Tucked away in a quiet corridor of McLane Hall is an educational cadaver dissection lab used by first-year Doctor of Physical Therapy students. When in-person classes came to a halt in March 2020, the cadaver lab had to quickly convert into a virtual format. Some questioned how students could interact or learn about the human body without being able to physically touch one. 

Caio-VB1That is the challenge Dr. Caio Sarmento, an assistant professor in the Department of Physical Therapy, was unexpectedly tasked with. Within a week, he transitioned PHTH 511: Anatomy of the Axial Skeleton into an online, fully interactive course, using Visible Body – an educational app that enables students access to interactive 3d modules, animations, and augmented reality including the dissection of cadavers. Through this tool, students were able to learn about major structure of muscles and ligaments, as well as bones and its functions – all items they would have originally learned in-person through the cadaver lab. 

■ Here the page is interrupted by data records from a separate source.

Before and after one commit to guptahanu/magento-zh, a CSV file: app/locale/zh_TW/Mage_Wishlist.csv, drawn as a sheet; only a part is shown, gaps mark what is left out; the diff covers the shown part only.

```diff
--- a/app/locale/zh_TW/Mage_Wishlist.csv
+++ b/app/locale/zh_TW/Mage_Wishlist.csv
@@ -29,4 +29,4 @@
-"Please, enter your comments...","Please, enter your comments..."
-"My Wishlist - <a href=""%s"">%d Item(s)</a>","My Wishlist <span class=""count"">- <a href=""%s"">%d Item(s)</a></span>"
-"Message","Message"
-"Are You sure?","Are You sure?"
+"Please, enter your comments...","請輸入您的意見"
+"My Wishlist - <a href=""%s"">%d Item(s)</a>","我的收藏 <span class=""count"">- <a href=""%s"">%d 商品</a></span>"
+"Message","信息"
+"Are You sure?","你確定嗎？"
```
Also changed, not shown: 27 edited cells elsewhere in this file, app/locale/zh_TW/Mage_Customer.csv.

Dr. Sarmento is in only his second year of teaching, and he was handed the daunting task of converting a cornerstone of physical therapy education – cadaver dissection – to a virtual experience,” said Dr. Jenna Sawdon-Bea, chair of the Department of Physical Therapy. “The physical act of dissecting a human body may seem impossible to replace, and in some senses, it is, however, Dr. Sarmento has found creative ways to simulate learning through innovative practices that deepen and enrich student learning.”

Sarmento’s ability to adapt recently earned him the Fall 2020 Provost’s Award for Extraordinary Teaching in Extraordinary Times in the category of Innovative Pedagogy, as announced by Dr. Xuanning Fu, Fresno State’s interim provost and vice president for Academic Affairs. 

For Sarmento, the recognition confirmed to him that the challenges of online teaching can lead to rich results. In addition to his award, Sarmento saw his students excel – far better than he imagined. The 34 students didn’t just pass the course, but did so with high grades. He credits the ability of the students to use the Visible Body app 24 hours, seven days a week, for their great success. Instead of being restricted to learning through a three-hour course, students had unlimited access to cadavers via the online module. 


While getting his students adapted to learning new ways, Sarmento also sought ways to improve as an instructor himself. He is currently completing the Effective Online Teaching Practice course by the Association of College and University Educators – a program sponsored by the Center for Faculty Excellence at Fresno State.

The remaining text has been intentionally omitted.